or collaborative groups and one designer a 10-week stay at the Berwick.
During this period the artist is granted use of the Berwick's wood
shop, a 10x12 studio space, access to our supply of tools and equipment,
and assistance in securing material, technical and administrative support.
Should the artist wish to present his or her research at the end of the
AIR term, the Berwick administrative staff will assist in finding an appropriate
venue for a closing event.
The Significance of the Berwick's Artist in Research
The AIR program focuses on the process of art making rather than on
the completion of a finished piece providing artists with a rare freedom
to simply create.
The residency stipend helps ease
financial burdens and offers burgeoning artists essential validation and
The program's emphasis on community
and peer input offers emerging artists a valuable testing ground for new
ideas as well as an active audience. The Berwick hopes to develop
its outreach to bring more people into the AIR studios, helping to build
a sense of participation among artists and non-artists.
This program is geared to artists
in the crucial period at the beginning of their career, when critical
support is most needed, and opportunities may be in short supply.
As well as providing a temporary
space for Artists in Research, the program effectively subsidizes permanent
studios of three local Boston artists who share the communal space. The
challenges of finding affordable studio space for non-commercial artists
in Boston are infamous.
The inner-city location of the Berwick
studios provides artists with an urban environment unique among residency
opportunities. For artists whose work engages community, social,
class and race issues, this is a prime location for furthering their development.
Artists in Research are encouraged to form relationships and enter
into an equal exchange with the Roxbury community through their work.
The Berwick Research Institute currently seeks to build a panel of artists
and curators from the Boston area who will jury the first round applicants
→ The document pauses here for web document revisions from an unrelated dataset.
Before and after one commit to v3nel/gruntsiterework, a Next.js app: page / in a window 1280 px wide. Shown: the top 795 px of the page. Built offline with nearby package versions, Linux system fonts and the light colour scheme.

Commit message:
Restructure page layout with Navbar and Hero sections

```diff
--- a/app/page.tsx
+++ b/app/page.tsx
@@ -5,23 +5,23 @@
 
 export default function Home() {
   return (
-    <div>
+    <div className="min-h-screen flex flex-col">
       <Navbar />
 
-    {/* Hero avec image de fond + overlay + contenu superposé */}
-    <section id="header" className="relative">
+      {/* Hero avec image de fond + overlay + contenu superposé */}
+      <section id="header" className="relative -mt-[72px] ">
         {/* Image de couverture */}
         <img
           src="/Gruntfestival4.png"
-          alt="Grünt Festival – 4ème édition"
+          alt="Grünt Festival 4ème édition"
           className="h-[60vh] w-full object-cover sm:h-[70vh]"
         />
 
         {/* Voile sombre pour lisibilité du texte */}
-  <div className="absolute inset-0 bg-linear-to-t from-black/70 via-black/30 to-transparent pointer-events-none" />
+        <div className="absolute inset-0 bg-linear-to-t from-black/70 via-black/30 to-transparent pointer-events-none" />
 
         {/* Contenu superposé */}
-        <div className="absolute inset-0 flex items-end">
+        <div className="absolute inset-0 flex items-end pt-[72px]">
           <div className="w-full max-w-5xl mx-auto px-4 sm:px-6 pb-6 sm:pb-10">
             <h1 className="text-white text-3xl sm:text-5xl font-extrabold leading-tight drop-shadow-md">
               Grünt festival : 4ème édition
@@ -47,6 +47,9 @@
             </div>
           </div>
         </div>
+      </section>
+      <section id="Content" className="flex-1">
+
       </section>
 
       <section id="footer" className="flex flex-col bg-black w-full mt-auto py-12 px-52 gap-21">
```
from an open call. This measure will simultaneously open the residency
to a wider range of artists, lend a new level of prestige to the program
and to the awards given to artists, and help artists develop important
relationships with key leaders in the Boston art community. The
Berwick also hopes to build a strong Board of Trustees comprised of key
community members from business, city government and other contemporary
arts organizations who will help build the institutional strength of the
organization. The Berwick seeks growth of its fiscal capabilities
and its relationships with the community that will allow it to continue
to provide a quality residence program, as well as re-open a venue for
experimental contemporary visual and performing arts for Boston.
For further information please contact:
Meg Rotzel, Director of the Berwick Research Institute
14 Palmer Street
PO Box 190087
Roxbury, MA 02119
email@example.com or visit www.berwickinstitute.org